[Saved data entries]
•••
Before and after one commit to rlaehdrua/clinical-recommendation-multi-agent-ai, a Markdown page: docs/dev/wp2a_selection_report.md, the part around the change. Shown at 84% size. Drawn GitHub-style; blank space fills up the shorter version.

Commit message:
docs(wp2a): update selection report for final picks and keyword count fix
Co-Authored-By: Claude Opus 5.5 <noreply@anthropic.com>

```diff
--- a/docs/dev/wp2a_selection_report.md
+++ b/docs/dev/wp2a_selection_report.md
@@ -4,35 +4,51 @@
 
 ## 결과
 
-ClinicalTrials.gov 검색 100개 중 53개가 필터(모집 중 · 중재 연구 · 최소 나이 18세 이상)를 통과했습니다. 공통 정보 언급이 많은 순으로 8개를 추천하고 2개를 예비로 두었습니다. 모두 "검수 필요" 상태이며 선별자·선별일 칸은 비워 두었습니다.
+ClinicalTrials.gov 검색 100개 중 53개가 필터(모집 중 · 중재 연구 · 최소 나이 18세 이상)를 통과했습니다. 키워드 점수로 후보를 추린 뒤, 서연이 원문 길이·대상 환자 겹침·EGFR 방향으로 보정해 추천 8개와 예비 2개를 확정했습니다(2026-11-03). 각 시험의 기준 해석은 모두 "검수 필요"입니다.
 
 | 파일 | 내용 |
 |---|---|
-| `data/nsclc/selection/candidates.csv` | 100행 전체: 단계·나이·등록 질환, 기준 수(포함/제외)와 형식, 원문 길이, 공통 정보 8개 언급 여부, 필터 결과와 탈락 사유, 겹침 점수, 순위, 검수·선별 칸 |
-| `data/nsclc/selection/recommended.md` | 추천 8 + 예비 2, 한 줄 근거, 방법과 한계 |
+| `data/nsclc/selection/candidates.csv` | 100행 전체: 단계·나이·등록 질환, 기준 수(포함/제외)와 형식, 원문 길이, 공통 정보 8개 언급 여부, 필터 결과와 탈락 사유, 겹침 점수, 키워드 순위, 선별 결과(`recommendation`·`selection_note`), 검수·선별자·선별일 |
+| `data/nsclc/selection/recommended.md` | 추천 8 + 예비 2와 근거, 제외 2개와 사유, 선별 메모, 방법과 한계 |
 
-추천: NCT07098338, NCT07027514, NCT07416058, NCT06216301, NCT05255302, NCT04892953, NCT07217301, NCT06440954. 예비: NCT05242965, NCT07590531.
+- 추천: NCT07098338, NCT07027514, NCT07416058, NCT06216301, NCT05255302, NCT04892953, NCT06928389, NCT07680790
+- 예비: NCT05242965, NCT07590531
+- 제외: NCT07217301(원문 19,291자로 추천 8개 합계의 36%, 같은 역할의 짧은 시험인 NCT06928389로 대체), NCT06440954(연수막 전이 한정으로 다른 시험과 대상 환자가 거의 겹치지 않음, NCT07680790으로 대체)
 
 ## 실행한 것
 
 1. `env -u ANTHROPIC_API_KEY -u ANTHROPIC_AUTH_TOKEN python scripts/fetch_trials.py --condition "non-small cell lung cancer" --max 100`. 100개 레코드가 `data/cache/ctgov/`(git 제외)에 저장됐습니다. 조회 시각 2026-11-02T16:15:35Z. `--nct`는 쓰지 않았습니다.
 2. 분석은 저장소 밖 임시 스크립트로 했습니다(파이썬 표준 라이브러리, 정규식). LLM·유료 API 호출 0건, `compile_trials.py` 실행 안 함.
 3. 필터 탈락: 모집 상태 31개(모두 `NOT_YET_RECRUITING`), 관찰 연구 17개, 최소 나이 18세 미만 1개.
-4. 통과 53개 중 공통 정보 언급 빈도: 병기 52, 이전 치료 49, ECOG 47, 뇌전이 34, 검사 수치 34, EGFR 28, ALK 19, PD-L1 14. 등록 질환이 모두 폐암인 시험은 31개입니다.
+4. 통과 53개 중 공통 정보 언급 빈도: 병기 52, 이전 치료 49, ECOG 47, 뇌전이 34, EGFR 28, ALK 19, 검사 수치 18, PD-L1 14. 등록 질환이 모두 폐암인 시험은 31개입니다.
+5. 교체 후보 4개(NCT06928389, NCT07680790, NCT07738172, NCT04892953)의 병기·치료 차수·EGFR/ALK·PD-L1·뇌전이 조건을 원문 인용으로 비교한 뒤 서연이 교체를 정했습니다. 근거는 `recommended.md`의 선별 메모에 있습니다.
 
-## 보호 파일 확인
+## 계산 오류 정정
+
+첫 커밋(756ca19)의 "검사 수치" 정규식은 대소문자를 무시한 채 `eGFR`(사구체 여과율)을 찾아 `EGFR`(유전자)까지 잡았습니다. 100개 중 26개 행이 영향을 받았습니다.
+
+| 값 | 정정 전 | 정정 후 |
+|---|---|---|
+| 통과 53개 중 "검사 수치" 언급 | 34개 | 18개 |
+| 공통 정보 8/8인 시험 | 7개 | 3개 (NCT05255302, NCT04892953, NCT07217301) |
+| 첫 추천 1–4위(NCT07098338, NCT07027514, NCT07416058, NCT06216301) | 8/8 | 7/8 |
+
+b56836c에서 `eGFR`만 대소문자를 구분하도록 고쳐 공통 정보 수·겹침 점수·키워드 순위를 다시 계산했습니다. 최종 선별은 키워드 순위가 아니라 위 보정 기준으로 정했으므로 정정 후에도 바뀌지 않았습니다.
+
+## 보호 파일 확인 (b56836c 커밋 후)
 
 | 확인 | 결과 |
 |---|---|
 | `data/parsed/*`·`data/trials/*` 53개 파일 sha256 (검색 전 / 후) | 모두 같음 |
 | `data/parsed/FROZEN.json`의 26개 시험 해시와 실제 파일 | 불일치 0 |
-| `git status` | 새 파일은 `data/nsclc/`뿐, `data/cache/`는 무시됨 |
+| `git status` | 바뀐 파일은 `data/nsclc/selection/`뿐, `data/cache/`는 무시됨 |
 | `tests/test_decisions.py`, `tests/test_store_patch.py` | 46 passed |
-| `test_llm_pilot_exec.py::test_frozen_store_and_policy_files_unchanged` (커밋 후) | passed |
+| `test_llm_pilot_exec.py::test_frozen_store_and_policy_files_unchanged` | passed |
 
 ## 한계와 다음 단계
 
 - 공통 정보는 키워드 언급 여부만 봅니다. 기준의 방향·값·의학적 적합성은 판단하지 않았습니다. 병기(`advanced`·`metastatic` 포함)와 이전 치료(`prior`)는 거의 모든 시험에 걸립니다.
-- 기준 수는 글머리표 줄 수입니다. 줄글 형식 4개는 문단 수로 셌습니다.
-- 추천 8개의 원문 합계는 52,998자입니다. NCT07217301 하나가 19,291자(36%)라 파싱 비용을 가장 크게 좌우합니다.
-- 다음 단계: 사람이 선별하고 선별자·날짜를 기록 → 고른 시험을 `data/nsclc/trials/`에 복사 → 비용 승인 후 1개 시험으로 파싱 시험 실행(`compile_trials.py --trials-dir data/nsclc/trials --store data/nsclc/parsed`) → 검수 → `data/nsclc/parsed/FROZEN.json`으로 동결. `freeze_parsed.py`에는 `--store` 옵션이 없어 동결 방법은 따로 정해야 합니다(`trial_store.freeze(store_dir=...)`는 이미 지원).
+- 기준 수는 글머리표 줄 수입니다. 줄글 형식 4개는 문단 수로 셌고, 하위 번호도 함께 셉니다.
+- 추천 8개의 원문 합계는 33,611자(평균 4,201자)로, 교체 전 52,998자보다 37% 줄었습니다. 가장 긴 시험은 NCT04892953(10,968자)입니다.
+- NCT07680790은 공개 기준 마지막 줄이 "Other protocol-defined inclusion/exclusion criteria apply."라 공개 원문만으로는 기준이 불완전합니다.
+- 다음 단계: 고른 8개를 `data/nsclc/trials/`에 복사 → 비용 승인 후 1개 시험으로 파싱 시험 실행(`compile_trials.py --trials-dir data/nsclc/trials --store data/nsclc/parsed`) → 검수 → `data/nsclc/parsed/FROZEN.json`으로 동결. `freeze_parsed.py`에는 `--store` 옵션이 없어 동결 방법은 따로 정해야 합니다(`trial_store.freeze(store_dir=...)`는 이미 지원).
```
•••
_EXERCISE_
Scan the records above for the string "수입니다", then copy each line where it turns up.

_RESULT FOR THIS TASK_
-- 기준 수는 글머리표 줄 수입니다. 줄글 형식 4개는 문단 수로 셌습니다.
+- 기준 수는 글머리표 줄 수입니다. 줄글 형식 4개는 문단 수로 셌고, 하위 번호도 함께 셉니다.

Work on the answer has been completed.